Smaller and less common than the closely related whitethroat, the Lesser Whitethroat, is a hard-to-spot breeding visitor to the UK, due to its unremarkable plumage and favoured habitats of dense hedgerow vegetation.
Juvenile Lesser Whitethroat
Lesser Whitethroat feeding on an insect
Adult Lesser Whitethroat sitting on a branch with three nestlings
Male and female lesser whitethroats are alike in appearance, with a mid-grey head and nape, a darker grey facial mask with charcoal grey cheeks, a characteristically white throat, off-white underparts and a darker brown back and upper wings.
In some birds, a lighter eye stripe is faintly visible. Its tail is relatively short, dark grey-brown with white edges, and it has greyish legs.
They can be told apart from the larger whitethroat as they have shorter tails, and the darker cheek patches are missing in the larger species.
Lesser Whitethroat perching on the rocks
Tiny and lightweight, lesser whitethroats are slightly larger than a blue tit and a couple of centimetres smaller than the common whitethroat. Males and females are the same size and weight.
Lesser Whitethroat sitting on a branch looking angry
The harsh, cackling song of a lesser whitethroat is often the first indication that one is nearby, as they are fairly hard to spot, but their distinctive rattling cry gives away their presence.
Another familiar song consists of repeated warbling trilled notes and some mimicry of other species.
Lesser Whitethroat warbling
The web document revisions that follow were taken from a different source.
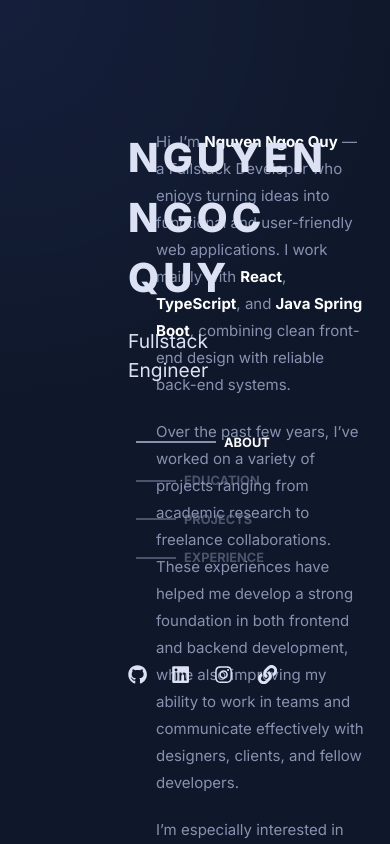
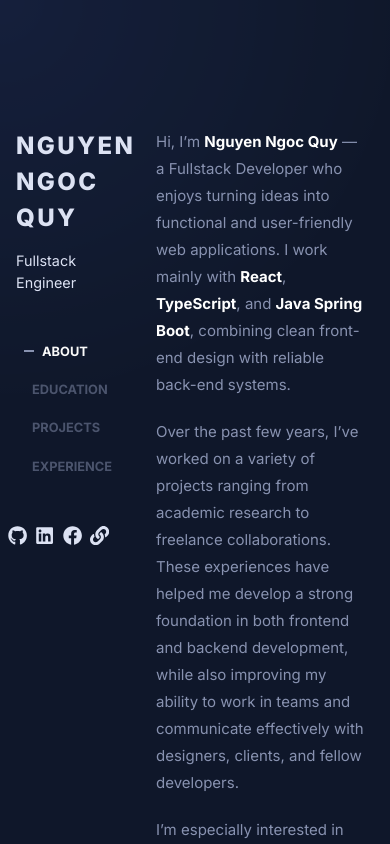
Before and after one commit to nguyenngocquy-23/resume, a React (Vite) app in the folder my-app/: page / in a window 390 px wide. Built offline with nearby package versions, Linux system fonts and the light colour scheme.

Commit message:
responsive for mobile

```diff
--- a/my-app/src/components/Home.tsx
+++ b/my-app/src/components/Home.tsx
@@ -1,7 +1,7 @@
 import React from "react";
 import Navbar from "./Nav";
 import styles from "../styles/Home.module.css";
-import { FaGithub, FaInstagram, FaLink } from "react-icons/fa";
+import { FaFacebook, FaGithub, FaInstagram, FaLink } from "react-icons/fa";
 import { FaLinkedin } from "react-icons/fa6";
 import { Link } from "react-scroll";
 
@@ -21,14 +21,14 @@ const Home: React.FC = () => (
     <p className={styles.title}>Fullstack Engineer</p>
     <Navbar />
     <div className={styles.socialLinks}>
-      <a href="https://www.facebook.com/nguyen.quy.682606/">
+      <a href="https://github.com/nguyenngocquy-23">
         <FaGithub />
       </a>
       <a href="https://www.linkedin.com/in/qu%C3%BD-nguy%E1%BB%85n-04543b2b3/">
         <FaLinkedin />
       </a>
-      <a href="">
-        <FaInstagram />
+      <a href="https://www.facebook.com/nguyen.quy.682606/">
+        <FaFacebook />
       </a>
       <a href="">
         <FaLink />
--- a/my-app/src/styles/Footer.module.css
+++ b/my-app/src/styles/Footer.module.css
@@ -60,6 +60,7 @@
   0% {
     background-position: center, 100vw 50%;
   }
+
   80% {
     background-position: center, 0vw 50%;
   }
@@ -152,3 +153,45 @@
 .productContainer li:hover::before {
   opacity: 1;
 }
+
+@media (max-width: 768px) {
+  .productContainer {
+    width: 90%;
+    height: auto;
+    padding: 20px;
+    border-radius: 20px;
+    position: relative;
+    top: -5rem;
+  }
+
+  .footerContainer img {
+    width: 100px;
+    height: 100px;
+    border-radius: 50%;
+    object-fit: cover;
+    position: absolute;
+    right: 0;
+    transition: all 0.5s ease;
+    cursor: pointer;
+  }
+
+  .productContainer ul {
+    /* grid-template-columns: repeat(auto-fit, minmax(150px, 1fr)); */
+    gap: 10px;
+    display: flex;
+    flex-direction: column;
+  }
+
+  .productContainer li img {
+    width: 60%;
+    height: 60%;
+    object-fit: cover;
+    box-shadow: 0 0 15px rgba(0, 0, 0, 0.4);
+  }
+
+  .overlay .closeBtn {
+    font-size: 1.4rem;
+    top: 1rem;
+    right: 1rem;
+  }
+}
--- a/my-app/src/styles/Home.module.css
+++ b/my-app/src/styles/Home.module.css
@@ -39,3 +39,58 @@
     opacity: 0.7;
     cursor: pointer;
 }
+
+.homeContainer {
+    margin: 8rem;
+    margin-right: 0;
+}
+
+/* Mobile & Tablet */
+@media (max-width: 768px) {
+    .homeContainer {
+        margin: 8rem 1rem;
+        text-align: left;
+    }
+
+    .name {
+        font-size: 1.8rem;
+    }
+
+    .title {
+        font-size: 1rem;
+    }
+
+    .socialLinks {
+        margin-top: 2rem;
+        justify-content: center;
+        gap: 0.5rem;
+        position: relative;
+    }
+
+    .socialLinks a {
+        font-size: 1.5rem;
+    }
+}
+
+/* Small mobile */
+@media (max-width: 480px) {
+    .homeContainer {
+        margin: 8rem 1rem;
+    }
+
+    .name {
+        font-size: 1.5rem;
+    }
+
+    .title {
+        font-size: 0.9rem;
+    }
+
+    .socialLinks {
+        gap: 0.5rem;
+    }
+
+    .socialLinks a {
+        font-size: 1.2rem;
+    }
+}
--- a/my-app/src/styles/Nav.module.css
+++ b/my-app/src/styles/Nav.module.css
@@ -58,3 +58,30 @@
 .navbar .line.active {
   width: 80px;
 }
+
+/* -------- Tablet -------- */
+@media (max-width: 768px) {
+
+  .navbar .line {
+    width: 0px;
+    height: 2px;
+  }
+
+  .navbar li:hover .line,
+  .navbar .line.active {
+    width: 10px;
+  }
+}
+
+/* -------- Mobile nhỏ -------- */
+@media (max-width: 480px) {
+
+  .navbar .line {
+    width: 0;
+  }
+
+  .navbar li:hover .line,
+  .navbar .line.active {
+    width: 10px;
+  }
+}
--- a/my-app/src/styles/Project.module.css
+++ b/my-app/src/styles/Project.module.css
@@ -36,7 +36,7 @@
   cursor: pointer;
 }
 
-.resumeLink{
+.resumeLink {
   color: #e6f1ff;
   margin-top: 1rem;
   font-size: 1rem;
@@ -49,7 +49,7 @@
 }
 
 .resumeLink:hover .icon,
-.projectItem:hover a .icon{
+.projectItem:hover a .icon {
   transform: translate(3px, -3px);
   transition: transform 0.3s ease;
 }
@@ -109,3 +109,11 @@
   border-radius: 20px;
   font-weight: 600;
 }
+
+@media (max-width: 768px) {
+  .projectTime {
+    white-space: normal;
+    word-wrap: break-word;
+    overflow-wrap: break-word;
+  }
+}
```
Lesser whitethroats are mainly insectivorous, with insects the chief prey taken in summer months.
Invertebrates that are commonly eaten include larvae, ants, beetles, bugs, and flies, as well as some slugs and small snails.
Outside of the breeding season, fruit, nectar and berries become more important, as well as some seeds and pollen.
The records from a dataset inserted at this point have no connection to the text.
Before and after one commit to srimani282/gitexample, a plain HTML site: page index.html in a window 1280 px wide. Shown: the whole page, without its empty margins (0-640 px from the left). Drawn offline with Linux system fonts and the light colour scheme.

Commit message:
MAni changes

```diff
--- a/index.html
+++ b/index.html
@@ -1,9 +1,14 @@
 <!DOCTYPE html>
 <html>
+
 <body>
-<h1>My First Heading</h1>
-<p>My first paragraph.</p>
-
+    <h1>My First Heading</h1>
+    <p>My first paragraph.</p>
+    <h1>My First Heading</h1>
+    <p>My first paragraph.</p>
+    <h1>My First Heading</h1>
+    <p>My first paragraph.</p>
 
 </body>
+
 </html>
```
Caterpillars are among the most common prey fed to lesser whitethroat nestlings in the early stages of life. Other food in a young lesser whitethroat’s diet includes larvae, bugs and flies.
Lesser Whitethroat feeding its young at its nest
Lesser whitethroats breed in areas of dense shrubbery and vegetation cover, around the edges of forests, with plenty of foliage, as well as scrubland, areas of dense farmland hedgerows, parks and gardens, and young conifer plantations.
The breeding range of lesser whitethroats extends from Britain in the west, across Scandinavia and Finland in the north to the Ural Mountains of Russia in the east. To the south, the species breeds across mainland Europe from France and Italy, through the Balkan states into the Middle East, into western Iran.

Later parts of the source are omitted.